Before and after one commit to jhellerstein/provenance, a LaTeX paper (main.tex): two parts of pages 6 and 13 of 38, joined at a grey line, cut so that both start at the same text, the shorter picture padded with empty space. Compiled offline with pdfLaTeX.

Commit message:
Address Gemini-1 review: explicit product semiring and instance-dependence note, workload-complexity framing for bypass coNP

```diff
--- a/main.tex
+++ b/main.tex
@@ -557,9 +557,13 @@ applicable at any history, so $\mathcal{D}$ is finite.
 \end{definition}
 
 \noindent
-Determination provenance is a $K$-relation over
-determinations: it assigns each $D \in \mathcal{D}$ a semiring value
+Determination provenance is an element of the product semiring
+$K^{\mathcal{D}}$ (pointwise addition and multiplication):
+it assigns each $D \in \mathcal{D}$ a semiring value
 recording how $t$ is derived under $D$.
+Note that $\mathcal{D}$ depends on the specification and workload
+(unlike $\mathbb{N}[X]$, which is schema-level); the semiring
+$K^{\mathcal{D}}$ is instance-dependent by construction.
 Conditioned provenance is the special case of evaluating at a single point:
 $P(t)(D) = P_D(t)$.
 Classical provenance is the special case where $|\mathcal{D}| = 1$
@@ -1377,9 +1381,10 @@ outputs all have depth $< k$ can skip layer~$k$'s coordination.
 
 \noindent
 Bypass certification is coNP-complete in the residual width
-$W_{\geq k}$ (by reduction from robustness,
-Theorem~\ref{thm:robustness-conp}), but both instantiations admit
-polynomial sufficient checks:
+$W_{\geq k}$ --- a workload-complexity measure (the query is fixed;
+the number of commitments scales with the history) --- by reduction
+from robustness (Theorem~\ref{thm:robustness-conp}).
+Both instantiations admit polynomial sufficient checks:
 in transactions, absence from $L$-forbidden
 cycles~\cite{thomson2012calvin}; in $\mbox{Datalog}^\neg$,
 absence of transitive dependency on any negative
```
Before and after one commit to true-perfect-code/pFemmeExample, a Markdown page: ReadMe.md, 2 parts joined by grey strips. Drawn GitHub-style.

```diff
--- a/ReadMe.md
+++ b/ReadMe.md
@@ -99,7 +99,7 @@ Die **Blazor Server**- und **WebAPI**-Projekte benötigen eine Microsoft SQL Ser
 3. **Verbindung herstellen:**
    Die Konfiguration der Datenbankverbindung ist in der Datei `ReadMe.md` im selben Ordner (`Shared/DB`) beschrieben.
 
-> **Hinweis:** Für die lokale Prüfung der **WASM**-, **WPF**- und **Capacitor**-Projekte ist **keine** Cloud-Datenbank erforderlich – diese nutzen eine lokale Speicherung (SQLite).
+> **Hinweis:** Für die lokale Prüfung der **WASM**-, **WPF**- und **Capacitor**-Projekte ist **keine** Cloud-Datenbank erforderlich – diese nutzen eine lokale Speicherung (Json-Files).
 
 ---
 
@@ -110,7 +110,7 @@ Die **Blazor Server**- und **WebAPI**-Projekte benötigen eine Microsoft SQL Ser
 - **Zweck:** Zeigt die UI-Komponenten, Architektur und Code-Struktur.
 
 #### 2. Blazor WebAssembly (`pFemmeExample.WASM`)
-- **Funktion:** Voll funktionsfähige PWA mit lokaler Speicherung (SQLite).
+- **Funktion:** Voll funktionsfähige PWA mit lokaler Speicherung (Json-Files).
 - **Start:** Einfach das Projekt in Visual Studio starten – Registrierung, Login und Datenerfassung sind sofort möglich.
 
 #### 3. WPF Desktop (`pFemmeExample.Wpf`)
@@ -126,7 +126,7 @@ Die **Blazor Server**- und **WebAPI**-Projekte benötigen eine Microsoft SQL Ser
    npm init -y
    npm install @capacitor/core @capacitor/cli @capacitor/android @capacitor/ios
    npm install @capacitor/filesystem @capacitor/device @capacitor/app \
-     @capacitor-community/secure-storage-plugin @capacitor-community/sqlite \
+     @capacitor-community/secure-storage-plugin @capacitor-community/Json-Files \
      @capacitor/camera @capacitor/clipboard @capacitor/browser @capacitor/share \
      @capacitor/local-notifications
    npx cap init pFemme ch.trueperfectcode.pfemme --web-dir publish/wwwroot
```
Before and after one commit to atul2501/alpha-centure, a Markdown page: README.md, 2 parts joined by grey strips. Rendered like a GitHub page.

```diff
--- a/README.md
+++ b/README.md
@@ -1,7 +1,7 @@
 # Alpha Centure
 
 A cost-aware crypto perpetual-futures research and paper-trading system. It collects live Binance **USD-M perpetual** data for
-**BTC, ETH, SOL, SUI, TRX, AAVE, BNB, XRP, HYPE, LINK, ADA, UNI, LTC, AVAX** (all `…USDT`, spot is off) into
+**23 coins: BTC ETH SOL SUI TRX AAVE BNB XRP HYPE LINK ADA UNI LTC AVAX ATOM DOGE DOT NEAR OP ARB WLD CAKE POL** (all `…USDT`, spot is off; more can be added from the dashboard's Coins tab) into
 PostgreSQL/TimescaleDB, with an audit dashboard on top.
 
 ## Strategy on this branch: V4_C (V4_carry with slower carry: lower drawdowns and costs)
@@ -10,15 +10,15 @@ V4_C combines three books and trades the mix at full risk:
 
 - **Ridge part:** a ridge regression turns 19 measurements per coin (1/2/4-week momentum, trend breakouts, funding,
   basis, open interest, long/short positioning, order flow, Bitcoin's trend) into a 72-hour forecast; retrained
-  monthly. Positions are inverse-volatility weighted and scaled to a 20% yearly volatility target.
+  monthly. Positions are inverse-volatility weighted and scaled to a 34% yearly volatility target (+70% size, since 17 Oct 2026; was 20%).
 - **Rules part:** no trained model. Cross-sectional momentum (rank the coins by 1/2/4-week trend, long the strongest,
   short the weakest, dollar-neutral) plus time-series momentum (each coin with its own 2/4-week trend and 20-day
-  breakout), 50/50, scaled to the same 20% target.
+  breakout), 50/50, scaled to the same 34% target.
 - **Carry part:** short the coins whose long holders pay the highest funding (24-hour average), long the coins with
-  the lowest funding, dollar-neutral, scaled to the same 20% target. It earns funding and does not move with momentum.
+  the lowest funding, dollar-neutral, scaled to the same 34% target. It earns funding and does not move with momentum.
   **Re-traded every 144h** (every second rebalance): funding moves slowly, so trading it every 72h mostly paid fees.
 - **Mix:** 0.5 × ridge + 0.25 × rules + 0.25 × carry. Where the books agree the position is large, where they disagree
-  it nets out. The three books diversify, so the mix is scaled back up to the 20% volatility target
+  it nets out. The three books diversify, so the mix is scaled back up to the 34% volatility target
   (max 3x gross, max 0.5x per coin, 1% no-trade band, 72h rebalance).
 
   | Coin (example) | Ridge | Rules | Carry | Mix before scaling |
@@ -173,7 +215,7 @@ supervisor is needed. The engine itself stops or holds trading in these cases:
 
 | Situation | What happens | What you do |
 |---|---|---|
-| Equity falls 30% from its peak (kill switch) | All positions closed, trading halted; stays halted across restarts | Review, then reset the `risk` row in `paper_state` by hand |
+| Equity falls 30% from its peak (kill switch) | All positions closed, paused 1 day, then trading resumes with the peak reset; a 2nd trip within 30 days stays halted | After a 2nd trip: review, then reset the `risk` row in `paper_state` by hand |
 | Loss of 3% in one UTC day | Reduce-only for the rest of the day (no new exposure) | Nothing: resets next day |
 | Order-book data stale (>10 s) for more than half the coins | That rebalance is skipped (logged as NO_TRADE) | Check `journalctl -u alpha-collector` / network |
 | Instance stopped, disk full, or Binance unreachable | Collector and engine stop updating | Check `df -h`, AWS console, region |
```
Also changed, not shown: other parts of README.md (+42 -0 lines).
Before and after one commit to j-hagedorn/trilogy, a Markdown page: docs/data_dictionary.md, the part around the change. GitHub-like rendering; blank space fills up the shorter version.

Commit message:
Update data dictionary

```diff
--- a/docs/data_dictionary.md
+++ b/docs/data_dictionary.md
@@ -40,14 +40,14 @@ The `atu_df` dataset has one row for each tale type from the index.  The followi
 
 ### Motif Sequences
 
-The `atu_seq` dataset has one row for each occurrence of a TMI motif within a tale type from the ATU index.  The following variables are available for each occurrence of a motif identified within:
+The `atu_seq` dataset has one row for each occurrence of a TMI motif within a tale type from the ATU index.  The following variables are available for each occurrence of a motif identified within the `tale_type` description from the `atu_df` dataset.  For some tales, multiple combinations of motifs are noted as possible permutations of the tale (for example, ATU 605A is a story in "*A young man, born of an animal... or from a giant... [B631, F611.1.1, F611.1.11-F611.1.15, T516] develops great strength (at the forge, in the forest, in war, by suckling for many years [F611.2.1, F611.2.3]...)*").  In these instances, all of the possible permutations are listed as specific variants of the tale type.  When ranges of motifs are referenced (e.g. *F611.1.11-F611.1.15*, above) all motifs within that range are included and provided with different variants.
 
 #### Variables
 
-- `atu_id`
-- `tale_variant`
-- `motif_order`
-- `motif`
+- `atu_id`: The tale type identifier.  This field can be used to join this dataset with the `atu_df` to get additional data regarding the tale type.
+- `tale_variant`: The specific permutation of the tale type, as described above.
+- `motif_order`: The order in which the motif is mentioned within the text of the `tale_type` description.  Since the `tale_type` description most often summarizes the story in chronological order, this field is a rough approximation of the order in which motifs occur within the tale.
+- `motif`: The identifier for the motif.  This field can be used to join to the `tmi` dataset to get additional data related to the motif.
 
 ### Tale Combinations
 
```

○ ○ ○ ○ ○ ○ ○

§ **Exercise description**: Would you return all lines from the preceding listing that contain the word "provenance"?

§ **The answer**:
Before and after one commit to jhellerstein/provenance, a LaTeX paper (main.tex): two parts of pages 6 and 13 of 38, joined at a grey line, cut so that both start at the same text, the shorter picture padded with empty space. Compiled offline with pdfLaTeX.
-Determination provenance is a $K$-relation over
+Determination provenance is an element of the product semiring
 Conditioned provenance is the special case of evaluating at a single point:
 Classical provenance is the special case where $|\mathcal{D}| = 1$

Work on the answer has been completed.